- TASK GOAL -
Word for word, copy the data that follows and skip its pictures.

- TASK DATA -

============

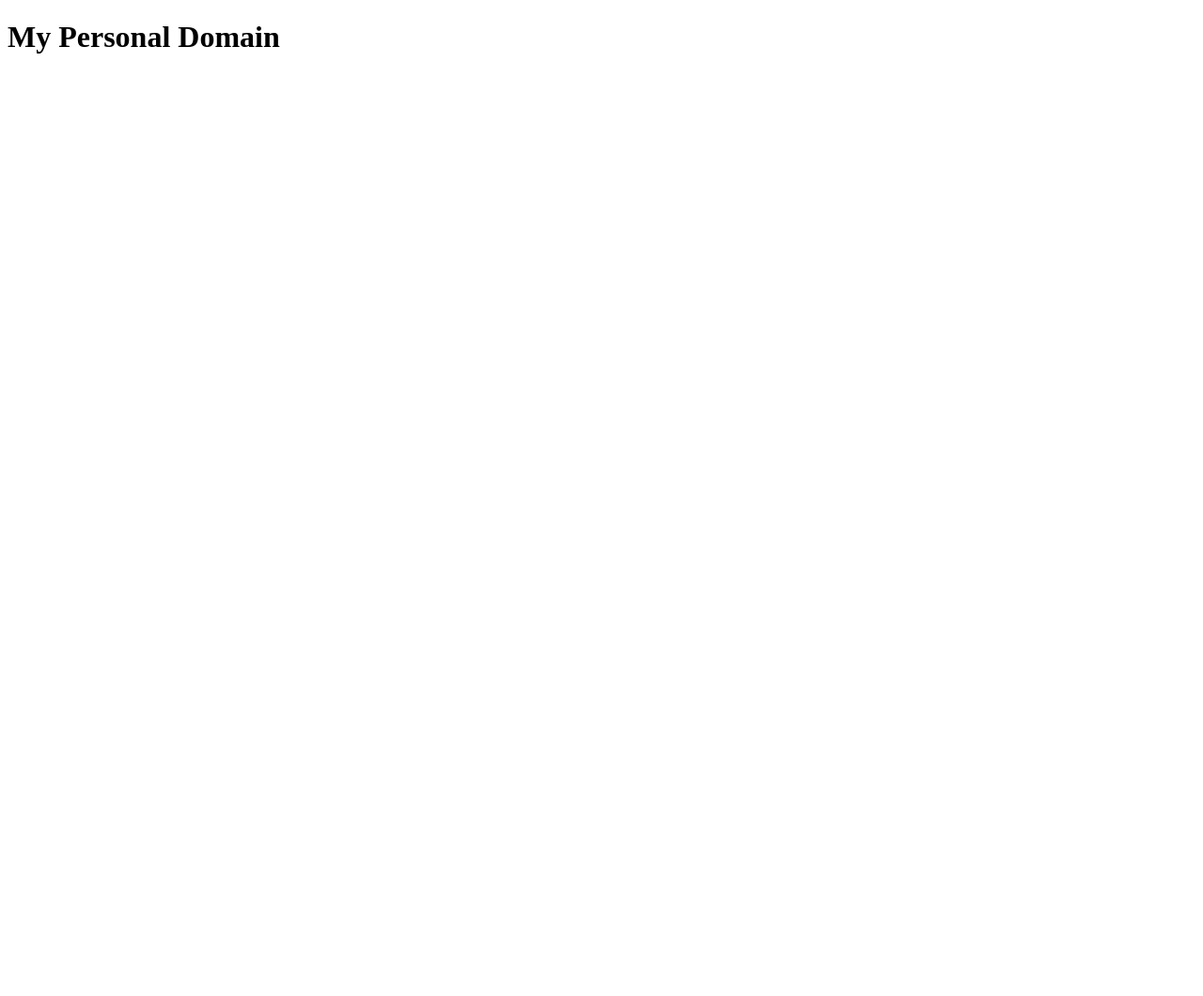
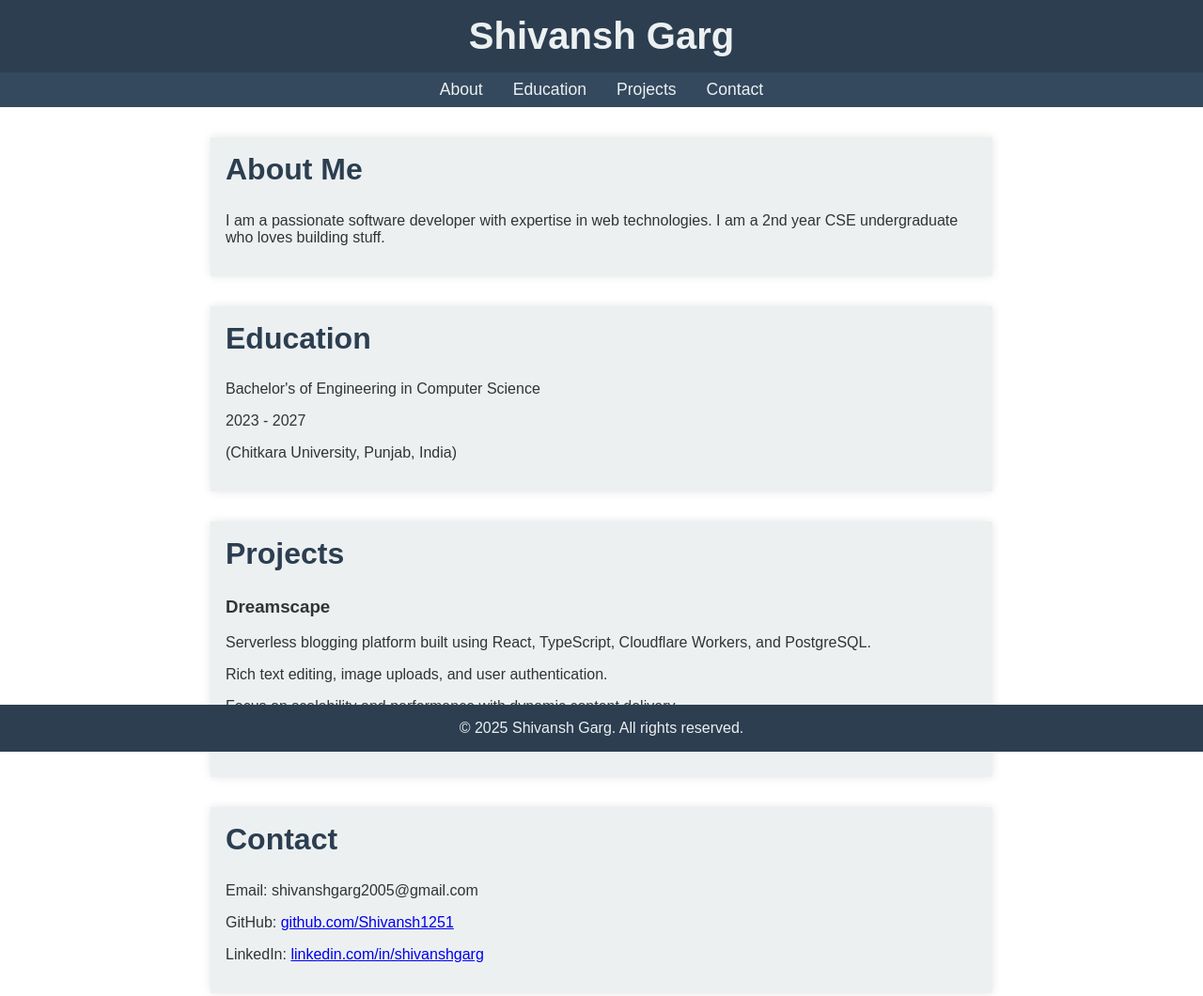
Before and after one commit to Shivansh1251/Shivansh1251.github.io, a plain HTML site: page index.html in a window 1280 px wide. Shown: the whole page at 94% size. Before the commit the page ends 800 px from the top, so only its background shows below. Drawn offline with Linux system fonts and the light colour scheme.

Commit message:
Updating...

```diff
--- a/index.html
+++ b/index.html
@@ -4,8 +4,46 @@
     <meta charset="UTF-8">
     <meta name="viewport" content="width=device-width, initial-scale=1.0">
     <title>My Personal Domain</title>
+    <link rel="stylesheet" href="style.css">
 </head>
 <body>
-    <h1>My Personal Domain</h1>
+    <header>
+        <h1>Shivansh Garg</h1>
+    </header>
+    <nav>
+        <a href="#about">About</a>
+        <a href="#education">Education</a>
+        <a href="#projects">Projects</a>
+        <a href="#contact">Contact</a>
+    </nav>
+    <section id="about">
+        <h2>About Me</h2>
+        <p>I am a passionate software developer with expertise in web technologies. I am a 2nd year CSE undergraduate who loves building stuff.</p>
+    </section>
+    <section id="education">
+        <h2>Education</h2>
+        <p>Bachelor's of Engineering in Computer Science</p>
+        <p>2023 - 2027</p>
+        <p>(Chitkara University, Punjab, India)</p>
+    </section>
+    <section id="projects">
+        <h2>Projects</h2>
+        <h3>Dreamscape</h3>
+        <p>Serverless blogging platform built using React, TypeScript, Cloudflare Workers, and PostgreSQL.</p>
+        <p>Rich text editing, image uploads, and user authentication.</p>
+        <p>Focus on scalability and performance with dynamic content delivery.</p>
+        <p>Future plans include advanced analytics and social sharing tools.</p>
+
+    </section>
+    <section id="contact">
+        <h2>Contact</h2>
+        <p>Email: shivanshgarg2005@gmail.com</p>
+        <p>GitHub: <a href="https://github.com/Shivansh1251" target="_blank">github.com/Shivansh1251</a></p>
+        <p>LinkedIn: <a href="www.linkedin.com/in/shivansh-garg-22113a294" target="_blank">linkedin.com/in/shivanshgarg</a></p>
+    </section>
+    <footer>
+        <p>© 2025 Shivansh Garg. All rights reserved.</p>
+    </footer>
+    <script src="script.js"></script>
 </body>
 </html>
--- /dev/null
+++ b/script.js
@@ -0,0 +1,30 @@
+document.addEventListener('DOMContentLoaded', () => {
+    const navLinks = document.querySelectorAll('nav a');
+    navLinks.forEach(link => {
+        link.addEventListener('click', (e) => {
+            e.preventDefault();
+            document.querySelector(link.getAttribute('href')).scrollIntoView({
+                behavior: 'smooth'
+            });
+        });
+    });
+
+    const sections = document.querySelectorAll('section');
+    const options = {
+        threshold: 0.1
+    };
+
+    const observer = new IntersectionObserver((entries, observer) => {
+        entries.forEach(entry => {
+            if (entry.isIntersecting) {
+                entry.target.style.animationPlayState = 'running';
+                observer.unobserve(entry.target);
+            }
+        });
+    }, options);
+
+    sections.forEach(section => {
+        section.style.animationPlayState = 'paused';
+        observer.observe(section);
+    });
+});
--- /dev/null
+++ b/style.css
@@ -0,0 +1,102 @@
+body {
+    font-family: Arial, sans-serif;
+    margin: 0;
+    padding: 0;
+    background-color: #ffffff;
+    color: #333;
+}
+
+header {
+    background-color: #2c3e50;
+    color: #ecf0f1;
+    padding: 1rem 0;
+    text-align: center;
+    animation: fadeIn 2s ease-in-out;
+}
+
+header h1 {
+    margin: 0;
+    font-size: 2.5rem;
+}
+
+nav {
+    display: flex;
+    justify-content: center;
+    background-color: #34495e;
+    padding: 0.5rem 0;
+    animation: slideIn 1s ease-in-out;
+}
+
+nav a {
+    color: #ecf0f1;
+    text-decoration: none;
+    margin: 0 1rem;
+    font-size: 1.1rem;
+}
+
+nav a:hover {
+    text-decoration: underline;
+}
+
+section {
+    max-width: 800px;
+    margin: 2rem auto;
+    padding: 1rem;
+    background-color: #ecf0f1;
+    box-shadow: 0 0 10px rgba(0, 0, 0, 0.1);
+    opacity: 0;
+    transform: translateY(20px);
+    animation: fadeInUp 1s ease-in-out forwards;
+}
+
+section h2 {
+    font-size: 2rem;
+    margin-top: 0;
+    color: #2c3e50;
+}
+
+footer {
+    text-align: center;
+    padding: 1rem 0;
+    background-color: #2c3e50;
+    color: #ecf0f1;
+    position: fixed;
+    width: 100%;
+    bottom: 0;
+    animation: fadeIn 2s ease-in-out;
+}
+
+footer p {
+    margin: 0;
+}
+
+@keyframes fadeIn {
+    from {
+        opacity: 0;
+    }
+    to {
+        opacity: 1;
+    }
+}
+
+@keyframes slideIn {
+    from {
+        transform: translateY(-20px);
+        opacity: 0;
+    }
+    to {
+        transform: translateY(0);
+        opacity: 1;
+    }
+}
+
+@keyframes fadeInUp {
+    from {
+        opacity: 0;
+        transform: translateY(20px);
+    }
+    to {
+        opacity: 1;
+        transform: translateY(0);
+    }
+}
```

============

- ANSWER BOX -
Before and after one commit to Shivansh1251/Shivansh1251.github.io, a plain HTML site: page index.html in a window 1280 px wide. Shown: the whole page at 94% size. Before the commit the page ends 800 px from the top, so only its background shows below. Drawn offline with Linux system fonts and the light colour scheme.

Commit message:
Updating...

```diff
--- a/index.html
+++ b/index.html
@@ -4,8 +4,46 @@
     <meta charset="UTF-8">
     <meta name="viewport" content="width=device-width, initial-scale=1.0">
     <title>My Personal Domain</title>
+    <link rel="stylesheet" href="style.css">
 </head>
 <body>
-    <h1>My Personal Domain</h1>
+    <header>
+        <h1>Shivansh Garg</h1>
+    </header>
+    <nav>
+        <a href="#about">About</a>
+        <a href="#education">Education</a>
+        <a href="#projects">Projects</a>
+        <a href="#contact">Contact</a>
+    </nav>
+    <section id="about">
+        <h2>About Me</h2>
+        <p>I am a passionate software developer with expertise in web technologies. I am a 2nd year CSE undergraduate who loves building stuff.</p>
+    </section>
+    <section id="education">
+        <h2>Education</h2>
+        <p>Bachelor's of Engineering in Computer Science</p>
+        <p>2023 - 2027</p>
+        <p>(Chitkara University, Punjab, India)</p>
+    </section>
+    <section id="projects">
+        <h2>Projects</h2>
+        <h3>Dreamscape</h3>
+        <p>Serverless blogging platform built using React, TypeScript, Cloudflare Workers, and PostgreSQL.</p>
+        <p>Rich text editing, image uploads, and user authentication.</p>
+        <p>Focus on scalability and performance with dynamic content delivery.</p>
+        <p>Future plans include advanced analytics and social sharing tools.</p>
+
+    </section>
+    <section id="contact">
+        <h2>Contact</h2>
+        <p>Email: shivanshgarg2005@gmail.com</p>
+        <p>GitHub: <a href="https://github.com/Shivansh1251" target="_blank">github.com/Shivansh1251</a></p>
+        <p>LinkedIn: <a href="www.linkedin.com/in/shivansh-garg-22113a294" target="_blank">linkedin.com/in/shivanshgarg</a></p>
+    </section>
+    <footer>
+        <p>© 2025 Shivansh Garg. All rights reserved.</p>
+    </footer>
+    <script src="script.js"></script>
 </body>
 </html>
--- /dev/null
+++ b/script.js
@@ -0,0 +1,30 @@
+document.addEventListener('DOMContentLoaded', () => {
+    const navLinks = document.querySelectorAll('nav a');
+    navLinks.forEach(link => {
+        link.addEventListener('click', (e) => {
+            e.preventDefault();
+            document.querySelector(link.getAttribute('href')).scrollIntoView({
+                behavior: 'smooth'
+            });
+        });
+    });
+
+    const sections = document.querySelectorAll('section');
+    const options = {
+        threshold: 0.1
+    };
+
+    const observer = new IntersectionObserver((entries, observer) => {
+        entries.forEach(entry => {
+            if (entry.isIntersecting) {
+                entry.target.style.animationPlayState = 'running';
+                observer.unobserve(entry.target);
+            }
+        });
+    }, options);
+
+    sections.forEach(section => {
+        section.style.animationPlayState = 'paused';
+        observer.observe(section);
+    });
+});
--- /dev/null
+++ b/style.css
@@ -0,0 +1,102 @@
+body {
+    font-family: Arial, sans-serif;
+    margin: 0;
+    padding: 0;
+    background-color: #ffffff;
+    color: #333;
+}
+
+header {
+    background-color: #2c3e50;
+    color: #ecf0f1;
+    padding: 1rem 0;
+    text-align: center;
+    animation: fadeIn 2s ease-in-out;
+}
+
+header h1 {
+    margin: 0;
+    font-size: 2.5rem;
+}
+
+nav {
+    display: flex;
+    justify-content: center;
+    background-color: #34495e;
+    padding: 0.5rem 0;
+    animation: slideIn 1s ease-in-out;
+}
+
+nav a {
+    color: #ecf0f1;
+    text-decoration: none;
+    margin: 0 1rem;
+    font-size: 1.1rem;
+}
+
+nav a:hover {
+    text-decoration: underline;
+}
+
+section {
+    max-width: 800px;
+    margin: 2rem auto;
+    padding: 1rem;
+    background-color: #ecf0f1;
+    box-shadow: 0 0 10px rgba(0, 0, 0, 0.1);
+    opacity: 0;
+    transform: translateY(20px);
+    animation: fadeInUp 1s ease-in-out forwards;
+}
+
+section h2 {
+    font-size: 2rem;
+    margin-top: 0;
+    color: #2c3e50;
+}
+
+footer {
+    text-align: center;
+    padding: 1rem 0;
+    background-color: #2c3e50;
+    color: #ecf0f1;
+    position: fixed;
+    width: 100%;
+    bottom: 0;
+    animation: fadeIn 2s ease-in-out;
+}
+
+footer p {
+    margin: 0;
+}
+
+@keyframes fadeIn {
+    from {
+        opacity: 0;
+    }
+    to {
+        opacity: 1;
+    }
+}
+
+@keyframes slideIn {
+    from {
+        transform: translateY(-20px);
+        opacity: 0;
+    }
+    to {
+        transform: translateY(0);
+        opacity: 1;
+    }
+}
+
+@keyframes fadeInUp {
+    from {
+        opacity: 0;
+        transform: translateY(20px);
+    }
+    to {
+        opacity: 1;
+        transform: translateY(0);
+    }
+}
```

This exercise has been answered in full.